■ **TASK OBJECTIVE**:
Output exactly the line containing "saturationfractionlist.append(np.round(sat,4))" and each line after it through the last line of the records, and nothing else.

*** Opening DATASET RECORDS ***

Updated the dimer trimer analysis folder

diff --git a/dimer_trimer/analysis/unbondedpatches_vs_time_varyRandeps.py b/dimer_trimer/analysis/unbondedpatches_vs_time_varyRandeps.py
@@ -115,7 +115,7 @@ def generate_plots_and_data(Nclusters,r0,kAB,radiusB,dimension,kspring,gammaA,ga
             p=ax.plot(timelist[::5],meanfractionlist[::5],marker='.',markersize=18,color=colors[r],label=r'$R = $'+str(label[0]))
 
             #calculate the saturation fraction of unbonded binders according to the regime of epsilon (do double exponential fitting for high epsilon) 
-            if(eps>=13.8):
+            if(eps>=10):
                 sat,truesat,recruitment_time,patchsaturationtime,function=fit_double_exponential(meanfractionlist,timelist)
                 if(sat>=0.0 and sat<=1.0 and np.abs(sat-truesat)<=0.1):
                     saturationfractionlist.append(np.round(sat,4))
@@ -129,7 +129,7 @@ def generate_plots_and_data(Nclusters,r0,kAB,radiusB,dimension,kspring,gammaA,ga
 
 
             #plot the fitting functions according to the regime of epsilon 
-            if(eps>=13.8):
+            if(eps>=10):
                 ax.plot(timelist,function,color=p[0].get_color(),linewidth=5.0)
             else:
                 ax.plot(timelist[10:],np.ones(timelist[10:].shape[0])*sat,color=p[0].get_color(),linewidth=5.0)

*** Closing DATASET RECORDS ***

■ **ANSWER FOR THIS EXERCISE**:
                     saturationfractionlist.append(np.round(sat,4))
@@ -129,7 +129,7 @@ def generate_plots_and_data(Nclusters,r0,kAB,radiusB,dimension,kspring,gammaA,ga
 
 
             #plot the fitting functions according to the regime of epsilon 
-            if(eps>=13.8):
+            if(eps>=10):
                 ax.plot(timelist,function,color=p[0].get_color(),linewidth=5.0)
             else:
                 ax.plot(timelist[10:],np.ones(timelist[10:].shape[0])*sat,color=p[0].get_color(),linewidth=5.0)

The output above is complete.